(Web interface edit records)

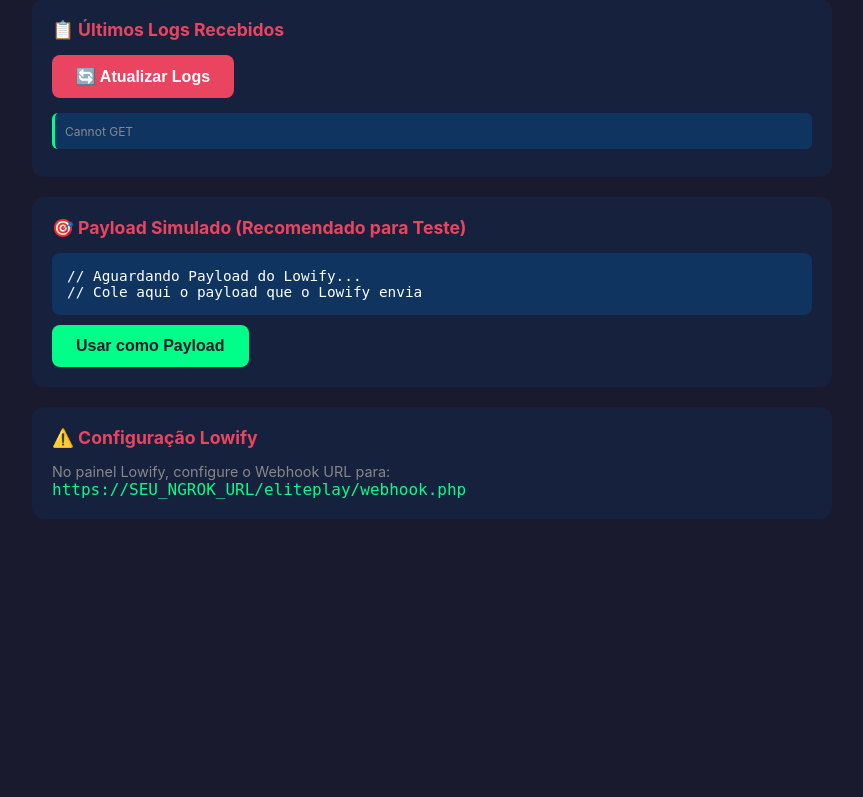
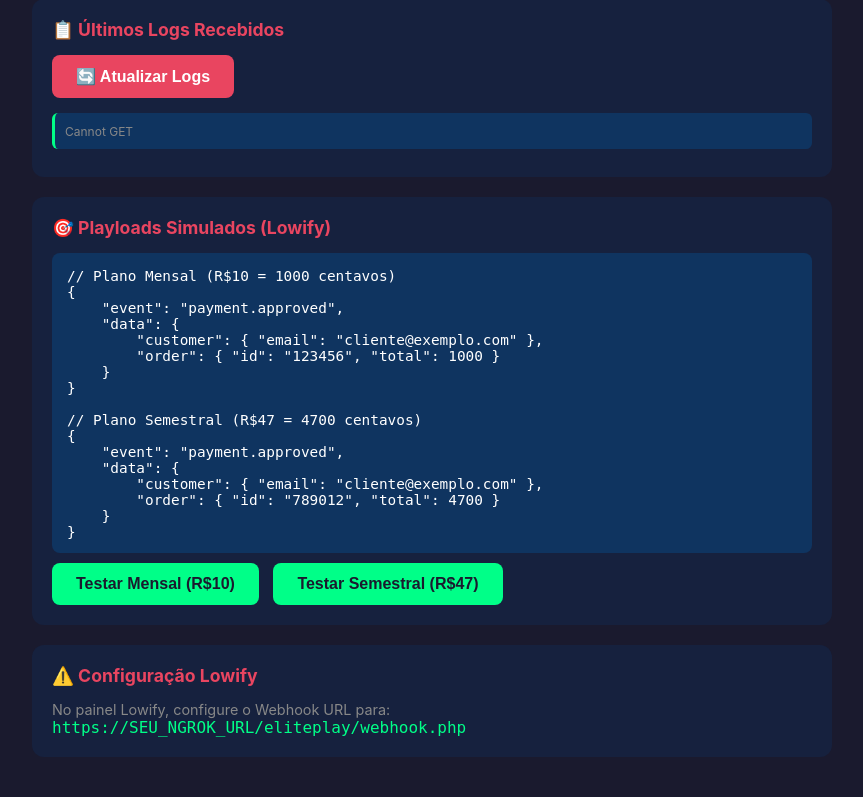
Before and after one commit to wurfcc/ElitePLAY, a PHP site: page /teste_webhook.php in a window 1280 px wide. Shown: the part 382-1179 px from the top of the page, without its empty margins (208-1071 px from the left). Before the commit the page ends 901 px from the top, so only its background shows below. Run offline with PHP 8.4, Linux system fonts and the light colour scheme.

Commit message:
feat: implementa lógica completa do webhook Lowify com planos mensal e semestral

```diff
--- a/teste_webhook.php
+++ b/teste_webhook.php
@@ -103,10 +103,26 @@
         </div>
 
         <div class="card">
-            <h2>🎯 Payload Simulado (Recomendado para Teste)</h2>
-            <pre id="samplePayload">// Aguardando Payload do Lowify...
-// Cole aqui o payload que o Lowify envia</pre>
-            <button onclick="useSample()" class="btn" style="margin-top: 10px;">Usar como Payload</button>
+            <h2>🎯 Playloads Simulados (Lowify)</h2>
+            <pre id="samplePayload">// Plano Mensal (R$10 = 1000 centavos)
+{
+    "event": "payment.approved",
+    "data": {
+        "customer": { "email": "cliente@exemplo.com" },
+        "order": { "id": "123456", "total": 1000 }
+    }
+}
+
+// Plano Semestral (R$47 = 4700 centavos)
+{
+    "event": "payment.approved",
+    "data": {
+        "customer": { "email": "cliente@exemplo.com" },
+        "order": { "id": "789012", "total": 4700 }
+    }
+}</pre>
+            <button onclick="useSample('mensal')" class="btn" style="margin-top: 10px; margin-right: 10px;">Testar Mensal (R$10)</button>
+            <button onclick="useSample('semestral')" class="btn" style="margin-top: 10px;">Testar Semestral (R$47)</button>
         </div>
 
         <div class="card">
@@ -167,14 +183,28 @@
             }
         }
 
-        function useSample() {
-            const sample = {
-                event: "payment.approved",
-                data: {
-                    customer: { email: "cliente@exemplo.com" },
-                    order: { id: "123456", total: 1000 }
-                }
-            };
+        function useSample(tipo) {
+            const email = "cliente_" + Date.now() + "@teste.com";
+            let sample;
+
+            if (tipo === 'semestral') {
+                sample = {
+                    event: "payment.approved",
+                    data: {
+                        customer: { email: email },
+                        order: { id: "SEM" + Date.now(), total: 4700 }
+                    }
+                };
+            } else {
+                sample = {
+                    event: "payment.approved",
+                    data: {
+                        customer: { email: email },
+                        order: { id: "MEN" + Date.now(), total: 1000 }
+                    }
+                };
+            }
+
             document.getElementById('payloadInput').value = JSON.stringify(sample, null, 2);
         }
 
```
Also changed, not shown: webhook.php (+89 -5 lines).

→ Assignment
Although the records contain pictures, your copy should hold only the text, reproduced exactly.

→ Your solution
Before and after one commit to wurfcc/ElitePLAY, a PHP site: page /teste_webhook.php in a window 1280 px wide. Shown: the part 382-1179 px from the top of the page, without its empty margins (208-1071 px from the left). Before the commit the page ends 901 px from the top, so only its background shows below. Run offline with PHP 8.4, Linux system fonts and the light colour scheme.

Commit message:
feat: implementa lógica completa do webhook Lowify com planos mensal e semestral

```diff
--- a/teste_webhook.php
+++ b/teste_webhook.php
@@ -103,10 +103,26 @@
         </div>
 
         <div class="card">
-            <h2>🎯 Payload Simulado (Recomendado para Teste)</h2>
-            <pre id="samplePayload">// Aguardando Payload do Lowify...
-// Cole aqui o payload que o Lowify envia</pre>
-            <button onclick="useSample()" class="btn" style="margin-top: 10px;">Usar como Payload</button>
+            <h2>🎯 Playloads Simulados (Lowify)</h2>
+            <pre id="samplePayload">// Plano Mensal (R$10 = 1000 centavos)
+{
+    "event": "payment.approved",
+    "data": {
+        "customer": { "email": "cliente@exemplo.com" },
+        "order": { "id": "123456", "total": 1000 }
+    }
+}
+
+// Plano Semestral (R$47 = 4700 centavos)
+{
+    "event": "payment.approved",
+    "data": {
+        "customer": { "email": "cliente@exemplo.com" },
+        "order": { "id": "789012", "total": 4700 }
+    }
+}</pre>
+            <button onclick="useSample('mensal')" class="btn" style="margin-top: 10px; margin-right: 10px;">Testar Mensal (R$10)</button>
+            <button onclick="useSample('semestral')" class="btn" style="margin-top: 10px;">Testar Semestral (R$47)</button>
         </div>
 
         <div class="card">
@@ -167,14 +183,28 @@
             }
         }
 
-        function useSample() {
-            const sample = {
-                event: "payment.approved",
-                data: {
-                    customer: { email: "cliente@exemplo.com" },
-                    order: { id: "123456", total: 1000 }
-                }
-            };
+        function useSample(tipo) {
+            const email = "cliente_" + Date.now() + "@teste.com";
+            let sample;
+
+            if (tipo === 'semestral') {
+                sample = {
+                    event: "payment.approved",
+                    data: {
+                        customer: { email: email },
+                        order: { id: "SEM" + Date.now(), total: 4700 }
+                    }
+                };
+            } else {
+                sample = {
+                    event: "payment.approved",
+                    data: {
+                        customer: { email: email },
+                        order: { id: "MEN" + Date.now(), total: 1000 }
+                    }
+                };
+            }
+
             document.getElementById('payloadInput').value = JSON.stringify(sample, null, 2);
         }
 
```
Also changed, not shown: webhook.php (+89 -5 lines).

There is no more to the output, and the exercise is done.